Air strike in Sanaa, Yemen, 5 November 2015

Political situation Disintegration of a country – rival power groups

The establishment of the Republic of Yemen in 1990 and the so-called Arab Spring reform movement twenty years later gave rise to hopes that the country would stabilise and become more democratic. However, these hopes have not been fulfilled.

The current (2023) Fragile States Index (External link) published by the non-governmental organisation Fund for Peace ranks Yemen second in the list of the world's most fragile states. Rebels from the Houthi movement have been fighting against the country's government since 2004. Large parts of the north and west of the country, including the capital, Sana'a, are under their control. Other players in the civil war are regional branches of the Al-Qaeda and “Islamic State” terrorist networks. In 2015, a military coalition led by Saudi Arabia intervened in the conflict. The coalition supports the official government.

In April 2022, President Abdrabuh Mansour Hadi stepped down. Yemen has since officially been governed by a Presidential Leadership Council, which has eight members. Some southern regions are controlled by the Southern Transitional Council (STC), which advocates independence for the country's southern part.

Diplomatic efforts

In December 2023, Hans Grundberg, UN Special Envoy for Yemen, announced that tensions between the conflicting parties had eased and that the parties had agreed, in principle, that there should be a peace process. The purpose of his mediation efforts is to achieve a nationwide ceasefire, improved living conditions, and the start of a comprehensive political process led by the UN in order to achieve peace in the country. The UN roadmap envisages, among other things, the resumption of oil exports, the opening of important roads, and further easing restrictions on Sana'a Airport and the Hudaydah port.

Following the attack of the terrorist organisation Hamas on Israel on 7 October 2023 and the subsequent Israeli military operations in the Gaza Strip, however, the Houthi rebels have started attacking international commercial vessels in the Red Sea with missiles and drones. They have stated that they want to continue this until Israel stops its air strikes on the Palestinian territories. In response, the United States, with support from other countries, have created a military alliance to protect commercial shipping. They have also attacked Houthi military installations in Yemen. Germany is part of an EU mission for the protection of commercial ships in the Red Sea. The United States has designated the rebel movement as a terrorist organisation.

These developments have brought the peace efforts to a standstill for the time being. At present, it is unclear how the situation for Yemen will evolve.

Human rights
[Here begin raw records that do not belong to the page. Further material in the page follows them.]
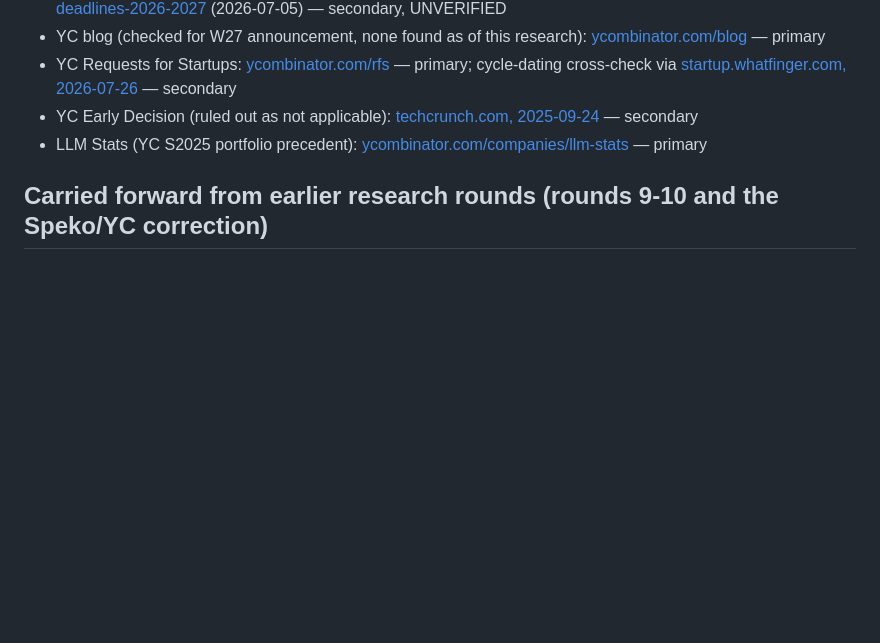
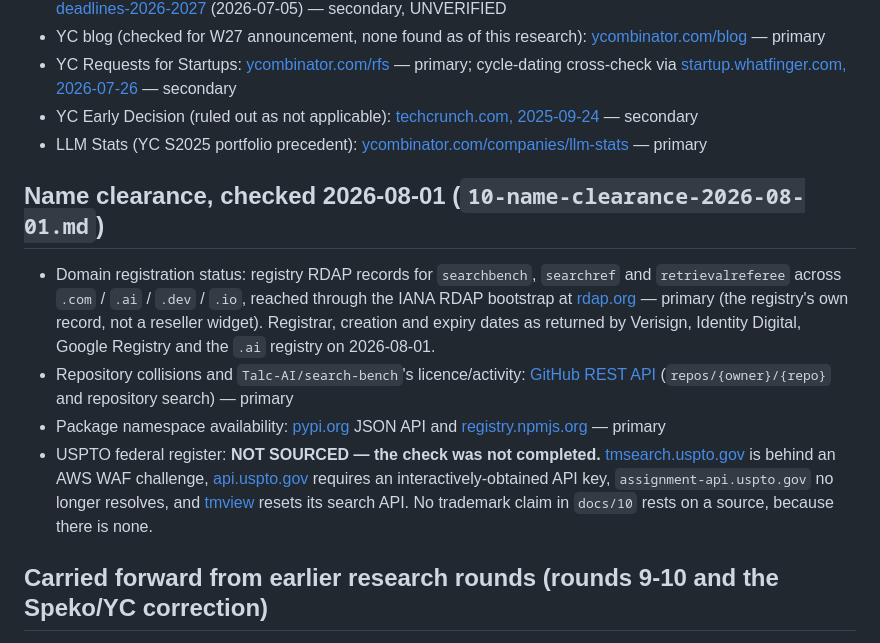
Before and after one commit to feruzkarimovv/vannaris, a Markdown page: docs/09-sources.md, the part around the change. Drawn GitHub-style; blank space fills up the shorter version.

```diff
--- a/docs/09-sources.md
+++ b/docs/09-sources.md
@@ -85,6 +85,23 @@ All sources below were fetched or searched on 2026-07-30 unless otherwise dated.
 - YC Early Decision (ruled out as not applicable): [techcrunch.com, 2025-09-24](https://techcrunch.com/2025/09/24/y-combinator-launches-early-decision-for-students-who-want-to-graduate-first-build-later/) — secondary
 - LLM Stats (YC S2025 portfolio precedent): [ycombinator.com/companies/llm-stats](https://www.ycombinator.com/companies/llm-stats) — primary
 
+## Name clearance, checked 2026-08-01 (`10-name-clearance-2026-08-01.md`)
+
+- Domain registration status: registry RDAP records for `searchbench`, `searchref` and
+  `retrievalreferee` across `.com` / `.ai` / `.dev` / `.io`, reached through the IANA RDAP bootstrap
+  at [rdap.org](https://rdap.org/) — primary (the registry's own record, not a reseller widget).
+  Registrar, creation and expiry dates as returned by Verisign, Identity Digital, Google Registry and
+  the `.ai` registry on 2026-08-01.
+- Repository collisions and `Talc-AI/search-bench`'s licence/activity: [GitHub REST API](https://docs.github.com/rest)
+  (`repos/{owner}/{repo}` and repository search) — primary
+- Package namespace availability: [pypi.org](https://pypi.org/) JSON API and
+  [registry.npmjs.org](https://registry.npmjs.org/) — primary
+- USPTO federal register: **NOT SOURCED — the check was not completed.**
+  [tmsearch.uspto.gov](https://tmsearch.uspto.gov/) is behind an AWS WAF challenge,
+  [api.uspto.gov](https://api.uspto.gov/) requires an interactively-obtained API key,
+  `assignment-api.uspto.gov` no longer resolves, and [tmview](https://www.tmdn.org/tmview/) resets
+  its search API. No trademark claim in `docs/10` rests on a source, because there is none.
+
 ## Carried forward from earlier research rounds (rounds 9-10 and the Speko/YC correction)
 
 The founder idea search that preceded this gap-closing pass — including the original 27-idea, 8-round search; round 9's 20-idea generate/kill-test pass; round 10's benchmark-focused generalization of the Speko.ai mechanism; and the correction confirming Speko.ai as a real Y Combinator Summer 2026 company (via [ycombinator.com/companies/speko](https://www.ycombinator.com/companies/speko)) — is preserved in full in `founder-idea-search-round9.md`, delivered separately over the course of this project. That file is the complete provenance record for how SearchBench was selected over the other 31+ ideas considered; it is not duplicated here, but should be treated as part of this project's source record.
```
Also changed, not shown: PUBLISH-CHECKLIST.md (+13 -9 lines), docs/10-name-clearance-2026-08-01.md (added, +113 -0 lines).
Experts consider the human rights situation in Yemen to be disastrous. Especially since the beginning of the intervention of the military coalition in 2015, serious human rights violations have increased significantly.

A report published by the UN Office of the High Commissioner for Human Rights (External link) in September 2020 accuses both sides of actions that may amount to war crimes, including the killing of civilians, torture, rape, and the recruitment of child soldiers. There are massive restrictions on the freedom of speech, freedom of assembly and freedom of the press.

In March 2024, Human Rights Watch reported (External link) that women in Yemen were facing increasing discrimination. According to Human Rights Watch, the Yemeni government and the Houthis and the Southern Transitional Council all commit systematic violations of women's right to freedom of movement, thus restricting their access to education, employment and healthcare.

For instance, a directive issued by the Houthi authorities bans women from travelling without a male guardian. This massive restriction of women's right to freedom of movement is also making it more difficult to implement development cooperation projects in northern Yemen.

As at: 23/04/2024